The State Journal

HURRICANE, W.Va. — West Virginia Gov. Jim Justice picked a rest stop along Interstate 64 in Hurricane to kick off his statewide roads plan and to also plug an Oct. 7 special election to authorize the state to sell more construction bonds.

Gov. Jim Justice, left, and West Virginia Transportation Secretary Tom Smith arrive at a Hurricane rest stop to kick off the governor’s $2.8 billion road construction program.
(Photo by Rusty Marks)

Justice has proposed about $2.8 billion in road construction and maintenance projects all over the state. State officials plan to fund about $1 billion in construction through raising tolls on the West Virginia Turnpike and traditional bond sales, but the additional $1.8 billion or so in projects will require a constitutional amendment to allow the state to pursue additional bonds.

Voters go to the polls Oct. 7 to decide whether or not to sign off on the plan. The West Virginia Legislature has already voted to raise gasoline taxes and raise DMV fees to pay for the additional bonds.

State Transportation Secretary Tom Smith said it will take a while for funding from the bills passed by the Legislature to trickle in. But he said highways officials have been getting ready for months in anticipation of the legislation and bond election, and have leveraged $350 million worth of highways projects to start almost immediately.

One of the first will be rebuilding a six-mile stretch of Interstate 64 between Milton and Hurricane. Smith said the $15 million project will employ about 300 people.

“If you’ve driven (I-64) lately, it will rattle your teeth,” Smith said. He said highways officials hope to let the contract for the project on Aug. 24.

He said the state plans to issue its first $230 million in GARVEE construction bonds in October, but said passage of the road bond amendment will give the state the money to pay for larger highways projects.

“This is about highways, but it’s about so much more,” Smith said. “It’s about economic recovery. It’s about hope. It’s about thousands and thousands and thousands of new jobs.”
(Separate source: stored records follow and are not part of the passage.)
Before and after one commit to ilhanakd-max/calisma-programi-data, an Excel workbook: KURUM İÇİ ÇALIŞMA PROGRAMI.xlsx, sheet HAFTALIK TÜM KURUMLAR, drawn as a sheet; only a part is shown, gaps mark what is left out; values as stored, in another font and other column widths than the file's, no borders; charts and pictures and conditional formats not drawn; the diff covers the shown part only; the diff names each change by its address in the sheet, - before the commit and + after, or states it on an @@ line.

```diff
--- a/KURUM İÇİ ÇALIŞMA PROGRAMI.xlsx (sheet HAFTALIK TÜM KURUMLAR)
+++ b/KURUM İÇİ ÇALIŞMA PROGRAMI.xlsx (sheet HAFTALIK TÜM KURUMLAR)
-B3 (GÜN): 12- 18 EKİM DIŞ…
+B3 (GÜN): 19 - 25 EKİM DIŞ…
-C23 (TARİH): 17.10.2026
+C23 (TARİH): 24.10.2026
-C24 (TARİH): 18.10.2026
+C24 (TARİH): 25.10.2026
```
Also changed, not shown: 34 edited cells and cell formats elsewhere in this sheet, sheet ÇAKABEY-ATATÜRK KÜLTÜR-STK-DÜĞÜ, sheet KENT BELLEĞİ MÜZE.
Justice, who is billing the roads program as “Jim’s Promise,” said the road construction program will be the vehicle leading to West Virginia’s economic recovery. To bring the state back, he said, “You’ve got to do something that creates immediate jobs.”

Justice said a massive road construction program was the obvious answer to put people back to work, stimulate the economy and help fight West Virginia’s drug epidemic.

“Jobs bring us hope,” Justice said. “This is absolutely what we need.

“This is the beginning of us truly being on our way back,” the governor said. “Today is only the beginning, only a sprinkle of what’s going to grow.”

Justice was expected to give a similar presentation in Clarksburg.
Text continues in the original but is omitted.